START DATA TO EXAMINE

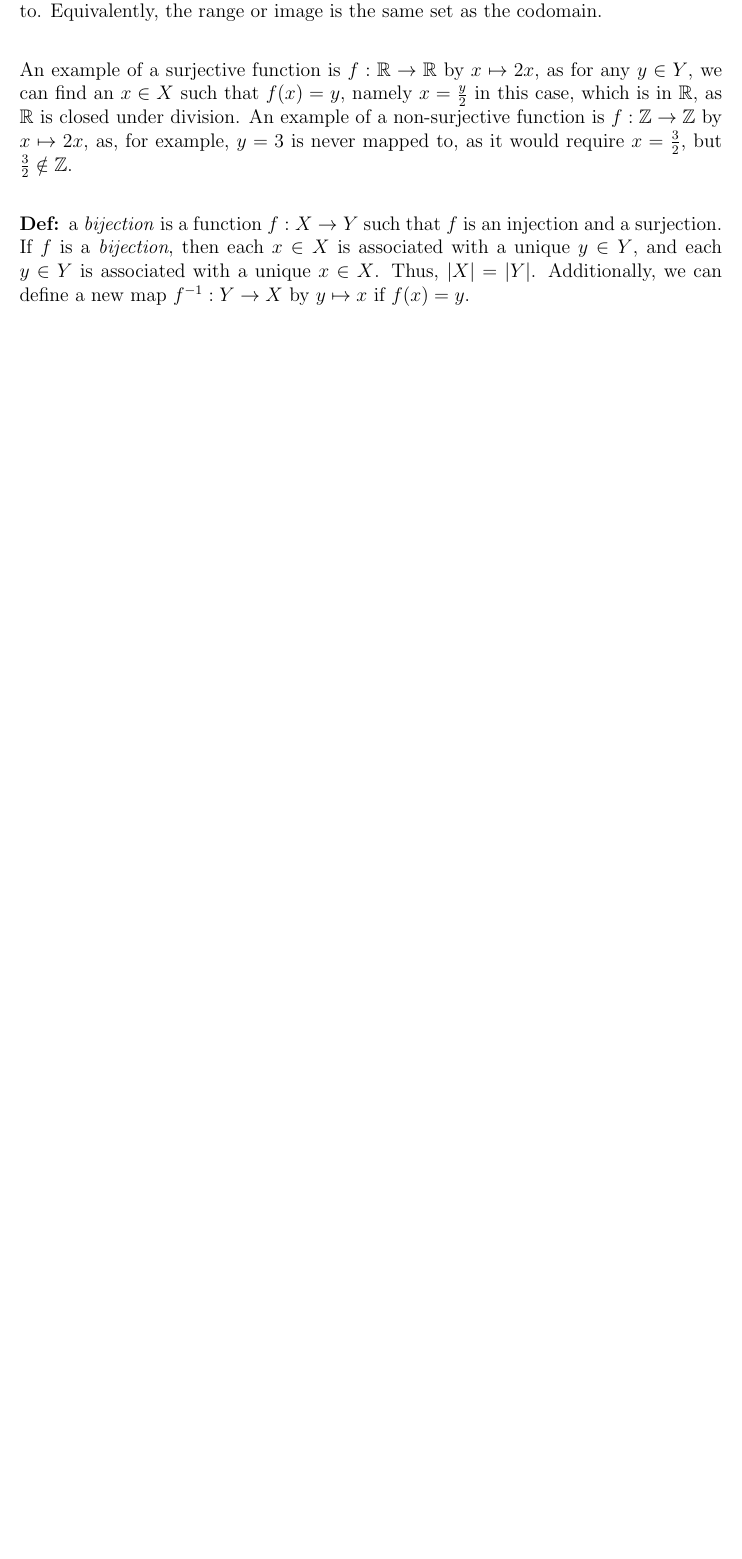
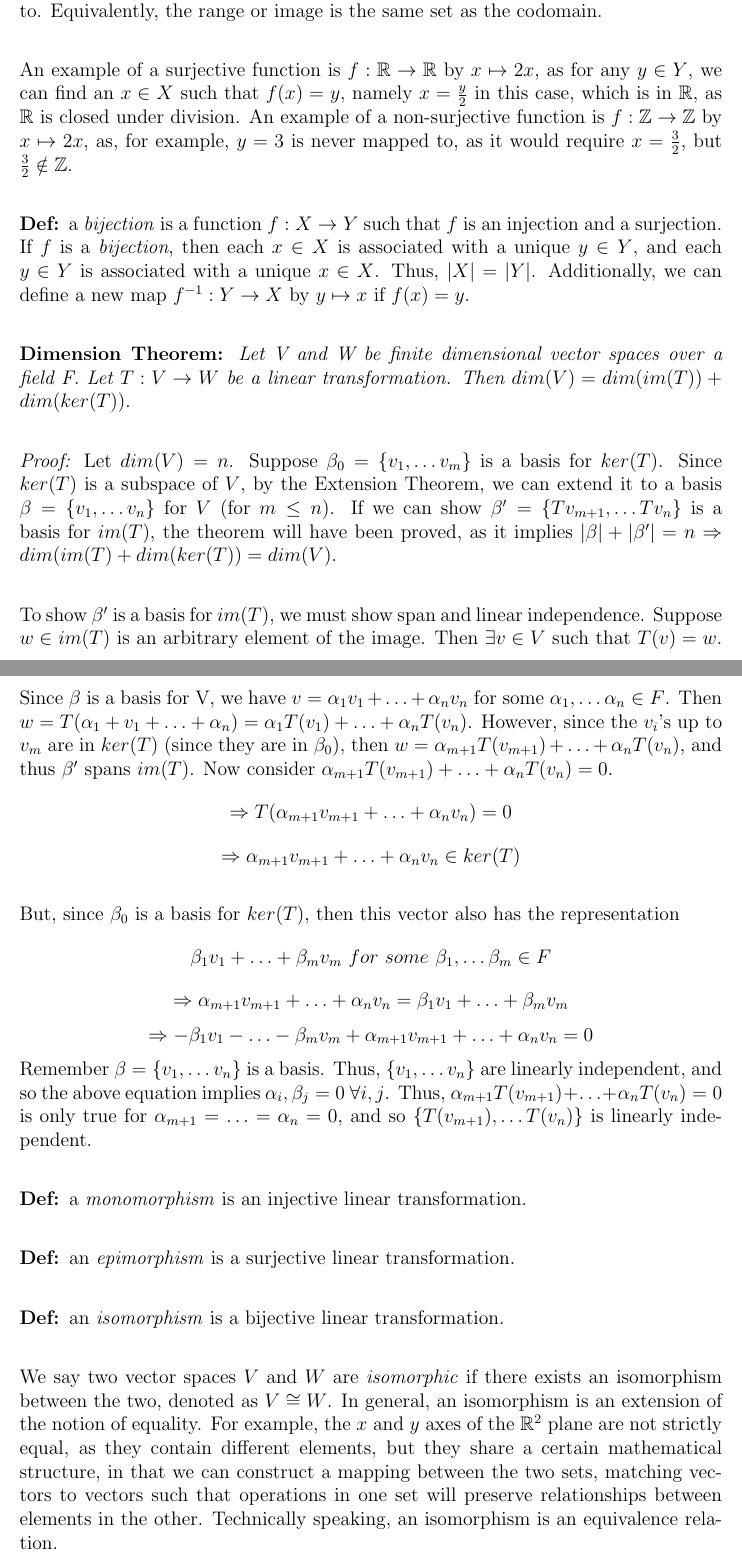
Before and after one commit to maxsmiley0/Studies, a LaTeX document (Math_115AH/Math_115AH.tex): part of page 13 of 13 before the commit and two parts of pages 13 and 14 of 15 after it, the two joined at a grey line, cut so that both start at the same text, the shorter picture padded with empty space. Compiled offline with pdfLaTeX.

Commit message:
Proved Dimension Theorem, introduced mono/epi/iso - morphisms and inverse transformations

```diff
--- a/Math_115AH/Math_115AH.tex
+++ b/Math_115AH/Math_115AH.tex
@@ -220,3 +220,23 @@ An example of a surjective function is $f: \mathbb{R} \rightarrow \mathbb{R}$ by
 
 \textbf{Def: }a \emph{bijection} is a function $f: X \rightarrow Y$ such that $f$ is an injection and a surjection. If $f$ is a \emph{bijection}, then each $x \in X$ is associated with a unique $y \in Y$, and each $y \in Y$ is associated with a unique $x \in X$. Thus, $|X| = |Y|$. Additionally, we can define a new map $f^{-1}: Y \rightarrow X$ by $y \mapsto x$ if $f(x) = y$.\\
 
+\textbf{Dimension Theorem: }\emph{Let V and W be finite dimensional vector spaces over a field F. Let $T: V \rightarrow W$ be a linear transformation. Then $dim(V) = dim(im(T)) + dim(ker(T)).$}\\
+
+\emph{Proof: }Let $dim(V) = n$. Suppose $\beta_0 = \{ v_1, \dots v_m \}$ is a basis for $ker(T)$. Since $ker(T)$ is a subspace of $V$, by the Extension Theorem, we can extend it to a basis $\beta = \{ v_1, \dots v_n \}$ for $V$ (for $m \leq n$). If we can show $\beta' = \{ Tv_{m + 1}, \dots Tv_{n}\}$ is a basis for $im(T)$, the theorem will have been proved, as it implies $|\beta| + |\beta'| = n \Rightarrow dim(im(T) + dim(ker(T)) = dim(V)$.\\
+
+To show $\beta'$ is a basis for $im(T)$, we must show span and linear independence. Suppose $w \in im(T)$ is an arbitrary element of the image. Then $\exists v \in V$ such that $T(v) = w$. Since $\beta$ is a basis for V, we have $v = \alpha_1 v_1 + \dots + \alpha_n v_n$ for some $\alpha_1, \dots \alpha_n \in F$. Then $w = T(\alpha_1 + v_1 + \dots + \alpha_n) = \alpha_1 T(v_1) + \dots + \alpha_n T(v_n)$. However, since the $v_i$'s up to $v_m$ are in $ker(T)$ (since they are in $\beta_0$), then $w = \alpha_{m + 1} T(v_{m + 1}) + \dots + \alpha_n T(v_n)$, and thus $\beta'$ spans $im(T)$. Now consider $\alpha_{m + 1} T(v_{m + 1}) + \dots + \alpha_n T(v_n) = 0$.
+$$\Rightarrow T(\alpha_{m + 1} v_{m + 1} + \dots + \alpha_n v_n) = 0$$
+$$\Rightarrow \alpha_{m + 1} v_{m + 1} + \dots + \alpha_n v_n \in ker(T)$$\\
+But, since $\beta_0$ is a basis for $ker(T)$, then this vector also has the representation
+$$\beta_1 v_1 + \dots + \beta_m v_m\ for\ some\ \beta_1, \dots \beta_m \in F$$
+$$\Rightarrow \alpha_{m + 1} v_{m + 1} + \dots + \alpha_n v_n = \beta_1 v_1 + \dots + \beta_m v_m$$
+$$\Rightarrow -\beta_1 v_1 - \dots - \beta_m v_m + \alpha_{m + 1} v_{m + 1} + \dots + \alpha_n v_n = 0$$
+Remember $\beta = \{ v_1, \dots v_n \}$ is a basis. Thus, $\{ v_1, \dots v_n\}$ are linearly independent, and so the above equation implies $\alpha_i, \beta_j = 0\ \forall i, j$. Thus, $\alpha_{m + 1} T(v_{m + 1} ) + \dots + \alpha_n T(v_n) = 0$ is only true for $\alpha_{m + 1} = \dots = \alpha_n = 0$, and so $\{ T(v_{m + 1}), \dots T(v_n) \}$ is linearly independent.\\
+
+\textbf{Def: }a \emph{monomorphism} is an injective linear transformation.\\
+
+\textbf{Def: }an \emph{epimorphism} is a surjective linear transformation.\\
+
+\textbf{Def: }an \emph{isomorphism} is a bijective linear transformation.\\
+
+We say two vector spaces $V$ and $W$ are \emph{isomorphic} if there exists an isomorphism between the two, denoted as $V \cong W$. In general, an isomorphism is an extension of the notion of equality. For example, the $x$ and $y$ axes of the $\mathbb{R}^2$ plane are not strictly equal, as they contain different elements, but they share a certain mathematical structure, in that we can construct a mapping between the two sets, matching vectors to vectors such that operations in one set will preserve relationships between elements in the other. Technically speaking, an isomorphism is an equivalence relation.\\
```
Also changed, not shown: Math_115AH/Math_115AH.pdf, Math_115AH/Math_115AH.tex (8 more changed lines).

END DATA TO EXAMINE

#### [WHAT IS EXPECTED]
Return the entries above exactly as they appear. Pictures should not be copied.

#### [SOLUTION]
Before and after one commit to maxsmiley0/Studies, a LaTeX document (Math_115AH/Math_115AH.tex): part of page 13 of 13 before the commit and two parts of pages 13 and 14 of 15 after it, the two joined at a grey line, cut so that both start at the same text, the shorter picture padded with empty space. Compiled offline with pdfLaTeX.

Commit message:
Proved Dimension Theorem, introduced mono/epi/iso - morphisms and inverse transformations

```diff
--- a/Math_115AH/Math_115AH.tex
+++ b/Math_115AH/Math_115AH.tex
@@ -220,3 +220,23 @@ An example of a surjective function is $f: \mathbb{R} \rightarrow \mathbb{R}$ by
 
 \textbf{Def: }a \emph{bijection} is a function $f: X \rightarrow Y$ such that $f$ is an injection and a surjection. If $f$ is a \emph{bijection}, then each $x \in X$ is associated with a unique $y \in Y$, and each $y \in Y$ is associated with a unique $x \in X$. Thus, $|X| = |Y|$. Additionally, we can define a new map $f^{-1}: Y \rightarrow X$ by $y \mapsto x$ if $f(x) = y$.\\
 
+\textbf{Dimension Theorem: }\emph{Let V and W be finite dimensional vector spaces over a field F. Let $T: V \rightarrow W$ be a linear transformation. Then $dim(V) = dim(im(T)) + dim(ker(T)).$}\\
+
+\emph{Proof: }Let $dim(V) = n$. Suppose $\beta_0 = \{ v_1, \dots v_m \}$ is a basis for $ker(T)$. Since $ker(T)$ is a subspace of $V$, by the Extension Theorem, we can extend it to a basis $\beta = \{ v_1, \dots v_n \}$ for $V$ (for $m \leq n$). If we can show $\beta' = \{ Tv_{m + 1}, \dots Tv_{n}\}$ is a basis for $im(T)$, the theorem will have been proved, as it implies $|\beta| + |\beta'| = n \Rightarrow dim(im(T) + dim(ker(T)) = dim(V)$.\\
+
+To show $\beta'$ is a basis for $im(T)$, we must show span and linear independence. Suppose $w \in im(T)$ is an arbitrary element of the image. Then $\exists v \in V$ such that $T(v) = w$. Since $\beta$ is a basis for V, we have $v = \alpha_1 v_1 + \dots + \alpha_n v_n$ for some $\alpha_1, \dots \alpha_n \in F$. Then $w = T(\alpha_1 + v_1 + \dots + \alpha_n) = \alpha_1 T(v_1) + \dots + \alpha_n T(v_n)$. However, since the $v_i$'s up to $v_m$ are in $ker(T)$ (since they are in $\beta_0$), then $w = \alpha_{m + 1} T(v_{m + 1}) + \dots + \alpha_n T(v_n)$, and thus $\beta'$ spans $im(T)$. Now consider $\alpha_{m + 1} T(v_{m + 1}) + \dots + \alpha_n T(v_n) = 0$.
+$$\Rightarrow T(\alpha_{m + 1} v_{m + 1} + \dots + \alpha_n v_n) = 0$$
+$$\Rightarrow \alpha_{m + 1} v_{m + 1} + \dots + \alpha_n v_n \in ker(T)$$\\
+But, since $\beta_0$ is a basis for $ker(T)$, then this vector also has the representation
+$$\beta_1 v_1 + \dots + \beta_m v_m\ for\ some\ \beta_1, \dots \beta_m \in F$$
+$$\Rightarrow \alpha_{m + 1} v_{m + 1} + \dots + \alpha_n v_n = \beta_1 v_1 + \dots + \beta_m v_m$$
+$$\Rightarrow -\beta_1 v_1 - \dots - \beta_m v_m + \alpha_{m + 1} v_{m + 1} + \dots + \alpha_n v_n = 0$$
+Remember $\beta = \{ v_1, \dots v_n \}$ is a basis. Thus, $\{ v_1, \dots v_n\}$ are linearly independent, and so the above equation implies $\alpha_i, \beta_j = 0\ \forall i, j$. Thus, $\alpha_{m + 1} T(v_{m + 1} ) + \dots + \alpha_n T(v_n) = 0$ is only true for $\alpha_{m + 1} = \dots = \alpha_n = 0$, and so $\{ T(v_{m + 1}), \dots T(v_n) \}$ is linearly independent.\\
+
+\textbf{Def: }a \emph{monomorphism} is an injective linear transformation.\\
+
+\textbf{Def: }an \emph{epimorphism} is a surjective linear transformation.\\
+
+\textbf{Def: }an \emph{isomorphism} is a bijective linear transformation.\\
+
+We say two vector spaces $V$ and $W$ are \emph{isomorphic} if there exists an isomorphism between the two, denoted as $V \cong W$. In general, an isomorphism is an extension of the notion of equality. For example, the $x$ and $y$ axes of the $\mathbb{R}^2$ plane are not strictly equal, as they contain different elements, but they share a certain mathematical structure, in that we can construct a mapping between the two sets, matching vectors to vectors such that operations in one set will preserve relationships between elements in the other. Technically speaking, an isomorphism is an equivalence relation.\\
```
Also changed, not shown: Math_115AH/Math_115AH.pdf, Math_115AH/Math_115AH.tex (8 more changed lines).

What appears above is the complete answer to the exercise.